Description: We will share the evolution of a research-based assignment in Dr. Howell’s Phonology course, a requirement in the Linguistics major. We have been experimenting with how to teach the necessary research skills to students as they complete an “Adopt A Language” research assignment. We will ask the audience to participate in the research activities that the students are expected to complete, revealing the blindspot instructors sometimes have for student research practices. We’ll also share lessons learned about weaving in information literacy learning into course content. #Learning Design
Ensuring Optimal Learning Spaces by Using Technology to Mitigate Implicit Biases
Presenters: Milton A. Fuentes, Professor, Heather Hernandez Moss, Teaching & Research Assistant, and Michelle Truffin, Adjunct Faculty

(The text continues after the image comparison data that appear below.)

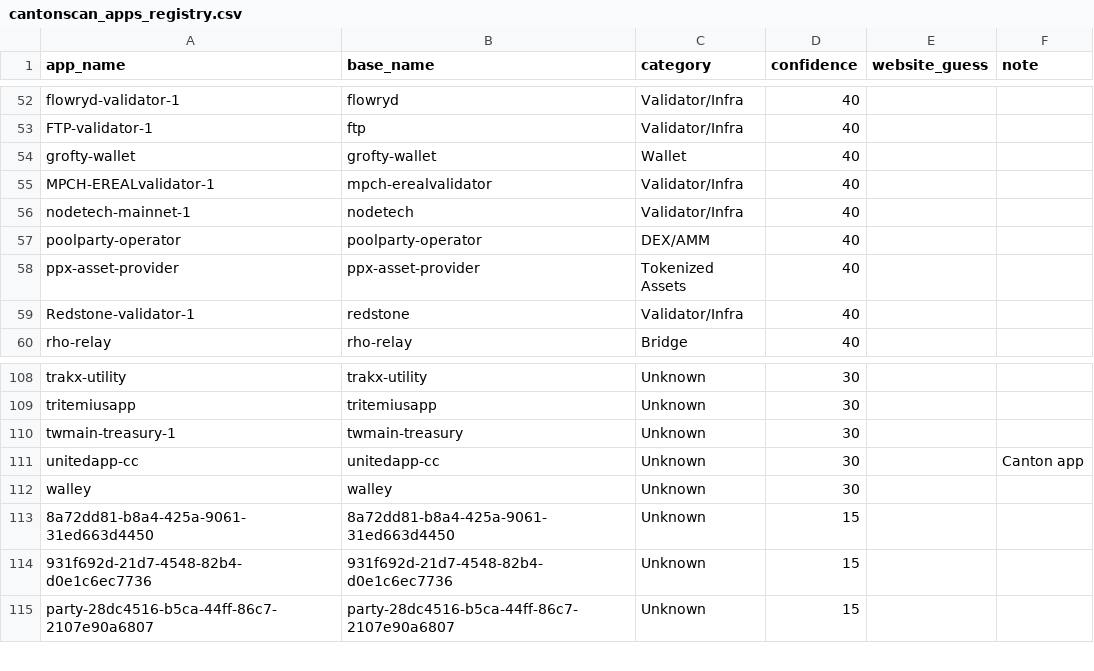
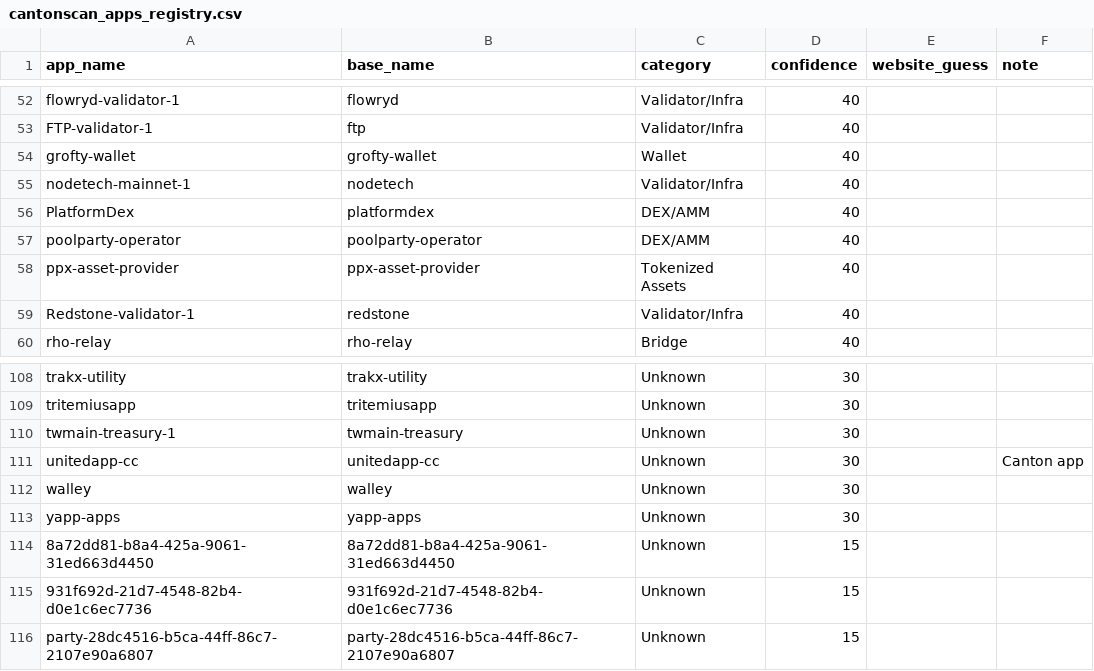
Before and after one commit to guelowrd/canton-ecosystem-dashboard, a CSV file: data/cantonscan_apps_registry.csv, drawn as a sheet; only a part is shown, gaps mark what is left out.

```diff
--- a/data/cantonscan_apps_registry.csv
+++ b/data/cantonscan_apps_registry.csv
@@ -54,4 +54,4 @@ FTP-validator-1,ftp,Validator/Infra,40,,
 grofty-wallet,grofty-wallet,Wallet,40,,
-MPCH-EREALvalidator-1,mpch-erealvalidator,Validator/Infra,40,,
 nodetech-mainnet-1,nodetech,Validator/Infra,40,,
+PlatformDex,platformdex,DEX/AMM,40,,
 poolparty-operator,poolparty-operator,DEX/AMM,40,,
@@ -112,2 +112,3 @@ unitedapp-cc,unitedapp-cc,Unknown,30,,Canton app
 walley,walley,Unknown,30,,
+yapp-apps,yapp-apps,Unknown,30,,
 8a72dd81-b8a4-425a-9061-31ed663d4450,8a72dd81-b8a4-425a-9061-31ed663d4450,Unknown,15,,
```
Also changed, not shown: 5 other files.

Description: Montclair State University is committed to promoting equity, diversity and inclusion; however, implicit biases, if not properly considered, can thwart these efforts. Implicit biases include mental associations around demographic variables that can influence judgment and behaviors, leading to prejudice and discrimination (Greenwald et al., 2022). Implicit biases are automatic and occur outside of our awareness; they don’t necessarily adhere to our explicit biases; and they can cause problematic academic outcomes (Staats et al., 2016). Specifically, they can foster identity threat (Steele, 2010); lead faculty to enfranchise some students and disenfranchise others; or prevent fair grading and classroom practices. Moreover, these pernicious biases are multidirectional with faculty having biases toward students; students having biases toward faculty, and students having biases toward each other. Yet, some argue (Devine et al., 2017) that these biases can be mitigated. This session will highlight how to use technological tools to monitor and mitigate these biases. Specifically, technological tools for engaging in anonymous review and discretion elimination (Greenwald et al, 2022) will be enumerated to ensure impartial evaluation practices. Moreover, it will discuss how to utilize technology platforms with evidence-based, social psychology strategies (e.g., individuation, perspective taking, contact; Devine et al., 2017) to promote optimal classroom interactions. #Community&Inclusion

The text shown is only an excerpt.